[Data under study]
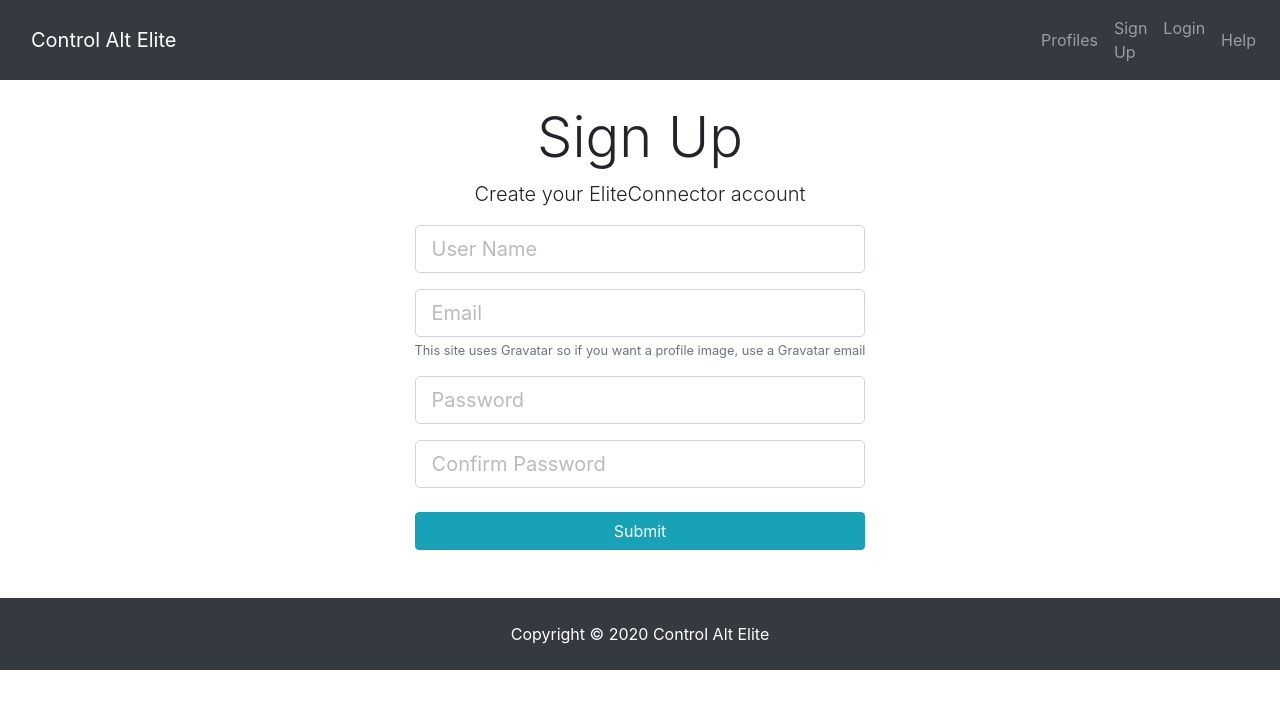
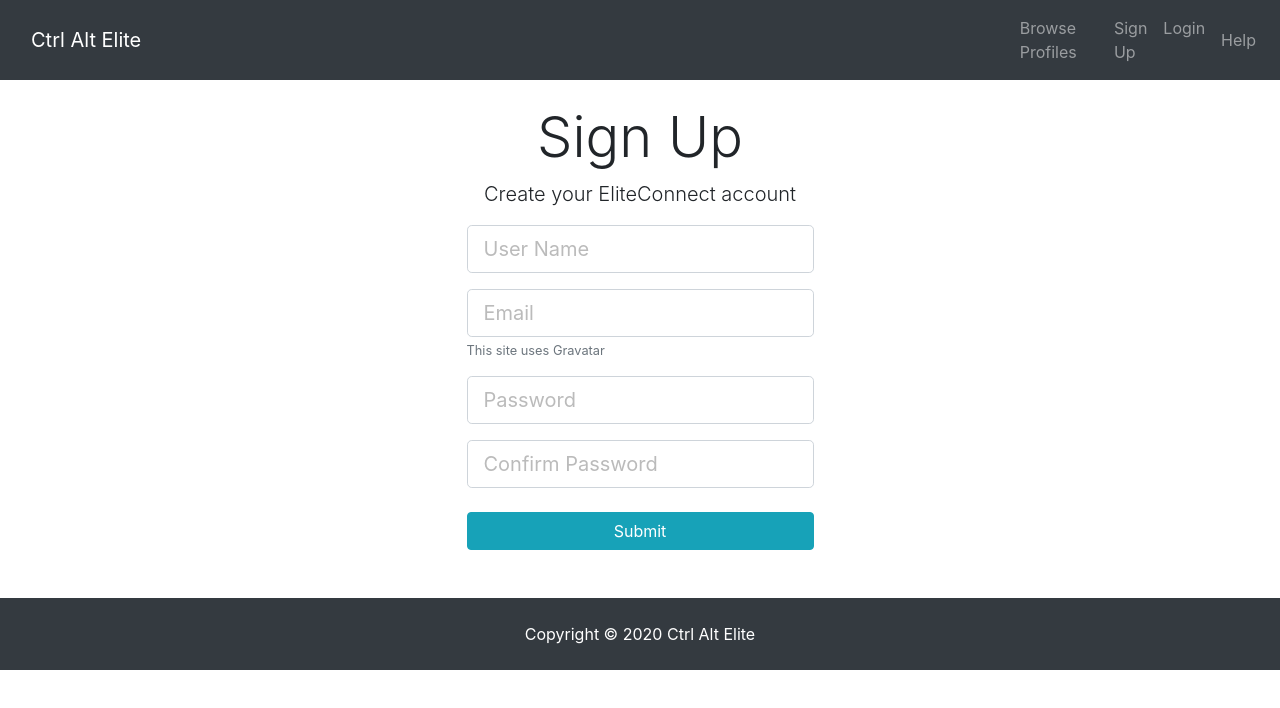
Before and after one commit to ShevilleOh/TestWk6, a React (Create React App) app: page /register in a window 1280 px wide. Shown: the top 708 px of the page. Built offline with nearby package versions, Linux system fonts and the light colour scheme; the HTML template or start-up script is replaced by a standard one.

Commit message:
resolzed issue wrong img path

```diff
--- a/src/App.css
+++ b/src/App.css
@@ -4,7 +4,7 @@ img {
 
 .landing {
   position: relative;
-  background: url('./img/Oh_img.jpg') no-repeat;
+  background: url('./img/Oh_img.png') no-repeat;
   background-size: cover;
   background-position: center;
   height: 100vh;
--- a/src/component/auth/Login.js
+++ b/src/component/auth/Login.js
@@ -25,7 +25,7 @@ const Login = () => {
                     <div className="col-mid-8 m-auto">
                         <h1 className="display-4 text-center">Login</h1>
                         <p className={"lead text-center"}>
-                            Login to your DevConnector account
+                            Login to your DevConnect account and continue flexing!
                         </p>
                         <form onSubmit={handleSubmit}>
                             <div className="form-group">
--- a/src/component/auth/Register.js
+++ b/src/component/auth/Register.js
@@ -28,7 +28,7 @@ const Register = () => {
                     <div className="col-mid-8 m-auto">
                         <h1 className="display-4 text-center">Sign Up</h1>
                         <p className={"lead text-center"}>
-                            Create your EliteConnector account
+                            Create your EliteConnect account
                         </p>
                         <form onSubmit={handleSubmit}>
                             <div className="form-group">
@@ -51,8 +51,7 @@ const Register = () => {
                                     onChange={handleChange ('email')}
                                 />
                                 <small className="form-text text-muted">
-                                    This site uses Gravatar so if you want a profile image,
-                                    use a Gravatar email
+                                    This site uses Gravatar
                                 </small>
                             </div>
                             <div className="form-group">
--- a/src/component/layout/Footer.js
+++ b/src/component/layout/Footer.js
@@ -3,7 +3,7 @@ import React from 'react';
 const Footer = () => {
     return (
         <footer className="bg-dark text-white mt-5 p-4 text-center">
-            Copyright &copy; {new Date().getFullYear()} Control Alt Elite
+            Copyright &copy; {new Date().getFullYear()} Ctrl Alt Elite
 
         </footer>
     );
--- a/src/component/layout/Landing.js
+++ b/src/component/layout/Landing.js
@@ -9,11 +9,11 @@ const Landing = () => {
                     <div className="row">
                         <div className="col-md-12 text-center">
                             <h1 className="display-3 mb-4">
-                                Elite Flex
+                                Elite Connect
                             </h1>
                             <p className="lead">
                                 {' '}
-                                Create a developer profile/portfolio, share your achievements and flex
+                                Create your very own developer portfolio, share your achievements and flex
                             </p>
                             <hr />
                             <Link to="/register" className={"btn btn-lg btn-info mr-2"}>
--- a/src/component/layout/Navbar.js
+++ b/src/component/layout/Navbar.js
@@ -7,7 +7,7 @@ const Navbar = () => {
         <nav className="navbar navbar-expand-sm navbar-dark bg-dark mb-4">
             <div className="container">
                 <Link className="navbar-brand" to="/">
-                    Control Alt Elite
+                    Ctrl Alt Elite
                 </Link>
                 <button
                     className="navbar-toggler"
@@ -23,7 +23,7 @@ const Navbar = () => {
                     <li className="nav-item">
                         <Link className="nav-link" to="/profiles">
                             {' '}
-                            Profiles
+                            Browse Profiles
                         </Link>
                     </li>
                 </ul>
```
Also changed, not shown: 21 other files (tests, documents, lock files or other folders).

[Exercise objective]
Filter the entries above down to the lines that contain the word "Login".

[Solution to this exercise]
--- a/src/component/auth/Login.js
+++ b/src/component/auth/Login.js
@@ -25,7 +25,7 @@ const Login = () => {
                         <h1 className="display-4 text-center">Login</h1>
-                            Login to your DevConnector account
+                            Login to your DevConnect account and continue flexing!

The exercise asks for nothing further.